- Get rid of her car ASAP. She doesn’t need a WRX. A regular Subaru Impreza or other vehicle that’s not high performance will do.
- Make her take public transportation for a few months. The bus, Uber, Lyft… etc. It sucks, but it may drive home the point that driving is a privilege, not a right.
- I am getting my teen a used electric car. Why? Because of its limited range, (they get shorter as time goes on) and it’s an easy way to keep track of what the kid’s up to. Also, it’s cheap to maintain and fairly safe. Further, the temptation to race is mitigated in inexpensive EVs. You can read about that in detail (here).
- Enroll her in a driver’s safety course. NOT an online one, but one she needs to take time off to attend. Make her pay for it.
- Make her father drive with her. You need to do it too. Just let her drive without too many audible distractions. No music, no conversation and no criticism. Just ride with her.
- Buy her a bike.
Sorry if these seem absolute and strict, but it’s important that she sees punitive consequences like these before she seriously hurts or kills someone else… including herself.
The last question comes from a young viewer who recently inherited a late 60’s/early 70’s MG GT.
(Via Twitter @NathanAdlen) Sending a shot of a MG GT that was left to me from my uncle.
No idea what it is beyond old and rusty. Should I crush it or sell it? It doesn’t run.
A: Hi Cotton!
Please don’t crush it! It looks like a late 1960s or early 1970s MG GT. While not as big-dollar collectable as a Jaguar E-Type, they are gaining in popularity. A nice one can fetch over $20,000 – even more.
GT’s are becoming scarce in the United States. They make popular restoration projects and many are raced at vintage racing events. I played with a ’68 for a summer when I was younger. It was a blast to drive!

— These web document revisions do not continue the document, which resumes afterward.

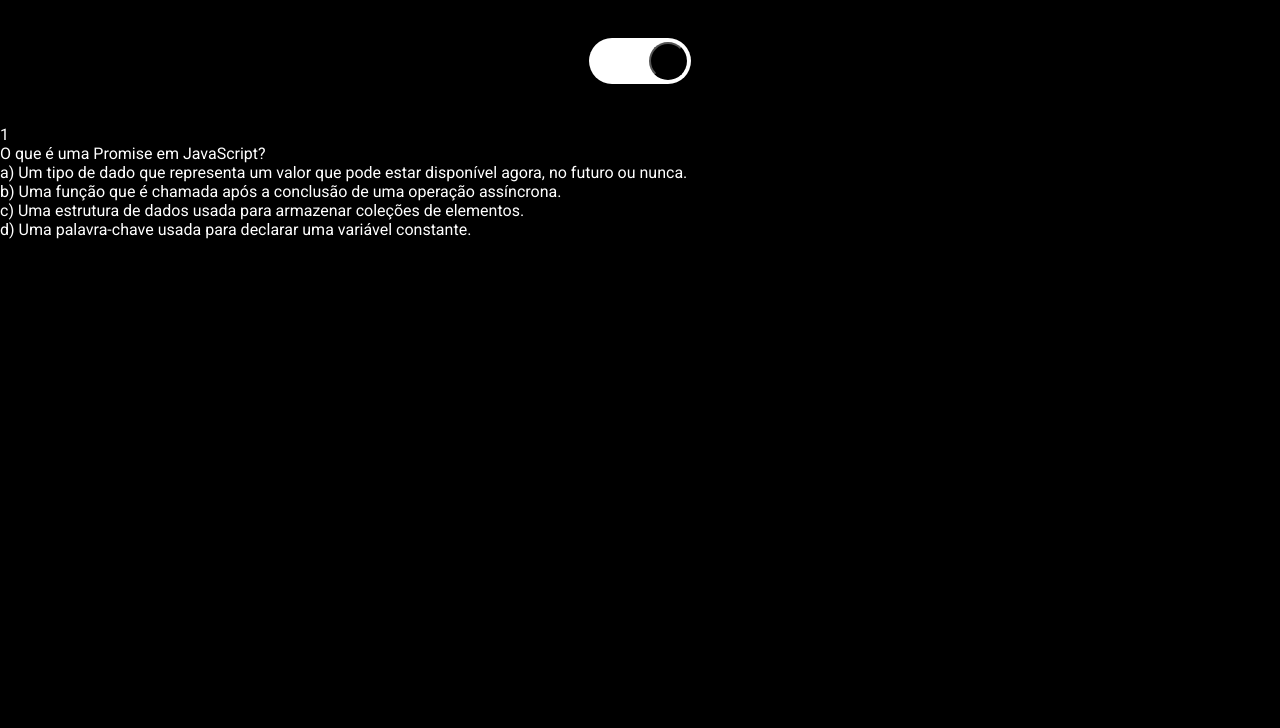
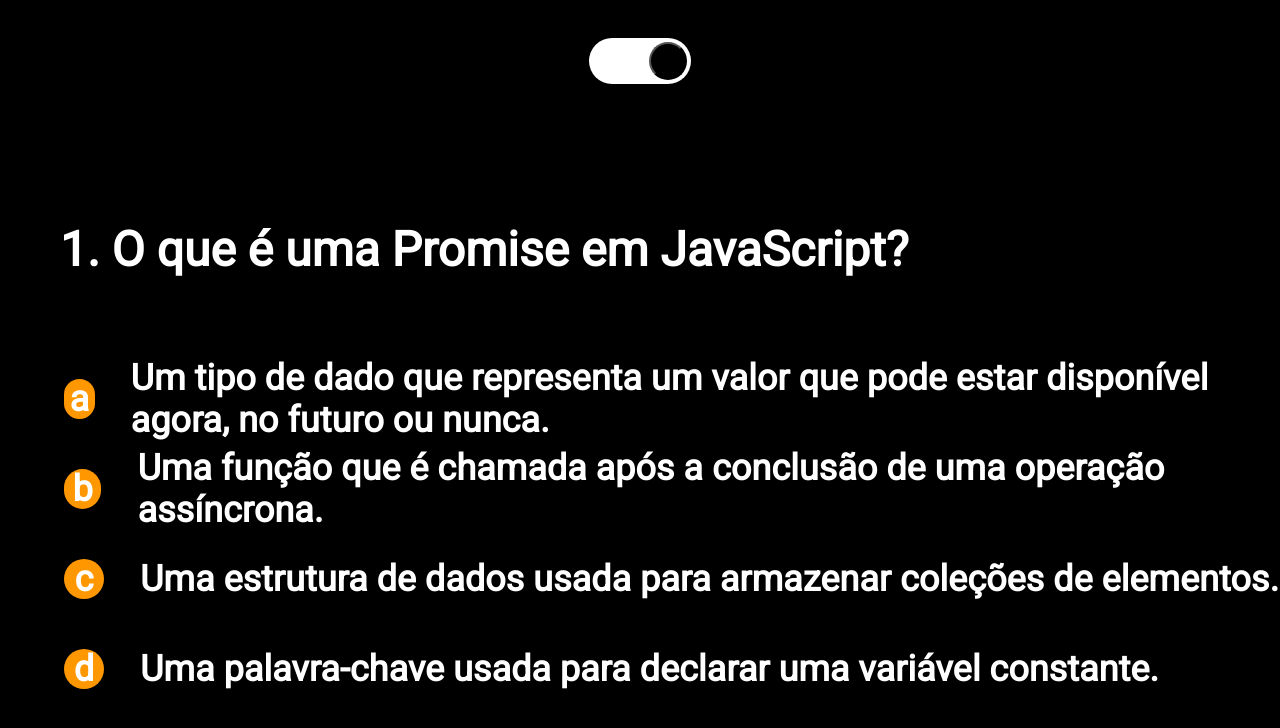
Before and after one commit to MarceloKade/quiz-javascript, a Next.js app: page /quiz/advanced in a window 1280 px wide. Shown: the top 728 px of the page. Built offline with nearby package versions, Linux system fonts and the light colour scheme.

Commit message:
style: Component Styling

```diff
--- a/src/app/quiz/[category]/page.tsx
+++ b/src/app/quiz/[category]/page.tsx
@@ -1,10 +1,9 @@
-'use client'
 'use client'
 import { useQuizLogic } from '@/components/quiz/QuizLogic';
+import * as Q from '@/components/quiz/style';
 import { QuizProps } from '@/components/quiz/type';
-import React from 'react';
 
-const QuizPage: React.FC<QuizProps> = ({ params }) => {
+export default function QuizPage({ params }: QuizProps) {
     const {
         selectedCategory,
         currentQuestionId,
@@ -13,38 +12,59 @@ const QuizPage: React.FC<QuizProps> = ({ params }) => {
         answered,
         handleNextQuestion,
         handleOptionClick,
+        textStyle,
+        hoverDisabled,
     } = useQuizLogic({ params });
 
     return (
-        <div>
+        <>
             {selectedCategory ? (
                 <>
-                    <ul>
+                    {isCorrect && <Q.isCorrect>Parabéns! Você acertou!</Q.isCorrect>}
+                    {isWrong && <Q.isWrong>Ops! Você errou!</Q.isWrong>}
+                    <Q.Container style={textStyle}>
                         {selectedCategory.map((question) => (
-                            <li key={question.id} style={{ display: question.id === currentQuestionId ? 'block' : 'none' }}>
-                                <div>
-                                    <p>{question.id}</p> <p>{question.question}</p>
-                                </div>
-                                <ul>
-                                    <li onClick={() => handleOptionClick('a', question.correct)}>{`a) ${question.option.a}`}</li>
-                                    <li onClick={() => handleOptionClick('b', question.correct)}>{`b) ${question.option.b}`}</li>
-                                    <li onClick={() => handleOptionClick('c', question.correct)}>{`c) ${question.option.c}`}</li>
-                                    <li onClick={() => handleOptionClick('d', question.correct)}>{`d) ${question.option.d}`}</li>
-                                </ul>
-                            </li>
+                            <div key={question.id} style={{ display: question.id === currentQuestionId ? 'block' : 'none' }}>
+                                <Q.QuestionContainer>
+                                    <Q.QuestionText>{`${question.id}. ${question.question}`}</Q.QuestionText>
+                                </Q.QuestionContainer>
+                                <Q.OptionList>
+                                    <Q.OptionContainer
+                                        onClick={() => handleOptionClick("a", question.correct)}
+                                        isDisabled={hoverDisabled}
+                                    >
+                                        <Q.Option>a</Q.Option>
+                                        <Q.OptionItem>{question.option.a}</Q.OptionItem>
+                                    </Q.OptionContainer>
+                                    <Q.OptionContainer
+                                        onClick={() => handleOptionClick('b', question.correct)}
+                                        isDisabled={hoverDisabled}>
+                                        <Q.Option>b</Q.Option>
+                                        <Q.OptionItem>{question.option.b}</Q.OptionItem>
+                                    </Q.OptionContainer>
+                                    <Q.OptionContainer
+                                        onClick={() => handleOptionClick('c', question.correct)}
+                                        isDisabled={hoverDisabled}>
+                                        <Q.Option>c</Q.Option>
+                                        <Q.OptionItem>{question.option.c}</Q.OptionItem>
+                                    </Q.OptionContainer>
+                                    <Q.OptionContainer
+                                        onClick={() => handleOptionClick('d', question.correct)}
+                                        isDisabled={hoverDisabled}>
+                                        <Q.Option>d</Q.Option>
+                                        <Q.OptionItem>{question.option.d}</Q.OptionItem>
+                                    </Q.OptionContainer>
+                                </Q.OptionList>
+                            </div>
                         ))}
-                    </ul>
-                    {isCorrect && <p>Parabéns! Você acertou!</p>}
-                    {isWrong && <p>Ops! Você errou! Tente novamente.</p>}
+                    </Q.Container>
                     {answered && (
-                        <button onClick={handleNextQuestion}>Next Question</button>
+                        <Q.NextQuestion onClick={handleNextQuestion}><Q.div1><Q.div2></Q.div2><Q.div3></Q.div3></Q.div1></Q.NextQuestion>
                     )}
                 </>
             ) : (
                 <p>Carregando...</p>
             )}
-        </div>
+        </>
     );
 };
-
-export default QuizPage;
--- /dev/null
+++ b/src/components/quiz/style.ts
@@ -0,0 +1,117 @@
+import { styled } from "styled-components";
+
+export const isCorrect = styled.p`
+  position: absolute;
+  left: 50%;
+  transform: translateX(-50%);
+  font-size: 48px;
+  color: #2ecc71;
+`;
+export const isWrong = styled.p`
+  position: absolute;
+  left: 50%;
+  transform: translateX(-50%);
+  font-size: 48px;
+  color: #ff1744;
+`;
+export const Container = styled.div`
+  padding-left: 60px;
+  margin-top: 96px;
+`;
+
+export const QuestionContainer = styled.ul`
+  display: flex;
+  gap: 8px;
+  font-size: 48px;
+`;
+
+export const QuestionText = styled.p`
+  font-weight: bold;
+  user-select: none;
+`;
+
+export const OptionList = styled.ul`
+  display: flex;
+  flex-direction: column;
+  margin-top: 96px;
+  gap: 40px;
+  font-size: 36px;
+  list-style: none;
+`;
+
+export const OptionContainer = styled.div<{
+  isDisabled?: boolean;
+}>`
+  display: flex;
+  user-select: none;
+  gap: 36px;
+  font-weight: bold;
+  cursor: pointer;
+  border-radius: 30px;
+  height: 50px;
+  padding-left: 4px;
+  transition: background-color 0.2s ease-in-out;
+  background-color: "transparent";
+
+  &:hover {
+    background-color: ${({ isDisabled }) =>
+      isDisabled ? "transparent" : "rgba(0, 116, 217, 0.6)"};
+  }
+`;
+
+export const OptionItem = styled.li`
+  display: flex;
+  align-items: center;
+`;
+
+export const Option = styled.p`
+  display: flex;
+  justify-content: center;
+  align-items: center;
+  width: 40px;
+  height: 40px;
+  background-color: #ff9800;
+  border-radius: 30px;
+  align-self: center;
+`;
+
+export const NextQuestion = styled.div`
+  width: 56px;
+  height: 56px;
+  display: flex;
+  justify-content: center;
+  align-items: center;
+  margin-left: 60px;
+  margin-top: 40px;
+  margin-bottom: 40px;
+  cursor: pointer;
+  background-color: #ff9800;
+  border-radius: 40px;
+
+  &:hover {
+    background-color: #ffb74d;
+  }
+
+  &:active {
+    background-color: #d87f33;
+  }
+`;
+
+export const div1 = styled.div``;
+export const div2 = styled.div`
+  width: 30px;
+  height: 5px;
+  margin-top: 15px;
+  margin-bottom: 10px;
+  background-color: white;
+  transform: rotate(35deg);
+  border-radius: 10px;
+`;
+export const div3 = styled.div`
+  width: 30px;
+  height: 5px;
+  margin-bottom: 15px;
+  transform: rotate(-35deg);
+  background-color: white;
+  border-radius: 10px;
+`;
```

It doesn’t sound like you are interested in restoring it yourself, so I would recommend placing it in a vintage magazine’s classified section.
By the way, if it’s a V8, it’s worth a lot more. Please don’t crush it!
Speaking of resale value…
Nathan and The Fast Lane Car team are here to answer your (reasonable) questions. Interesting and/or entertaining emails will be posted to this column. If it’s relevant in the automotive universe, there’s a chance we may know something about it. The author’s email address and name will be omitted – leaving your initials or nickname, your preference.From day one, The Fast Lane Car has made it our policy to answer as many questions and comments as we can. We get thousands of emails and comments and feel that, as part of a tight-knit automotive community, having an open dialogue with you keeps things fresh and exciting.Got a question for Nathan? Drop him a line at: firstname.lastname@example.org.[Ask Nathan]
Nathan AdlenEasily amused by anything with four wheels, Nathan Adlen reviews vehicles from the cheapest to the most prestigious. Wrecking yards, dealer lots, garages, racetracks, professional automotive testing and automotive journalism – Nathan has experienced a wide range of the automotive spectrum. Brought up in the California car culture and educated in theater, childhood education, film, journalism and history, Nathan now lives with his family in Denver, CO. His words, good humor and video are enjoyed worldwide.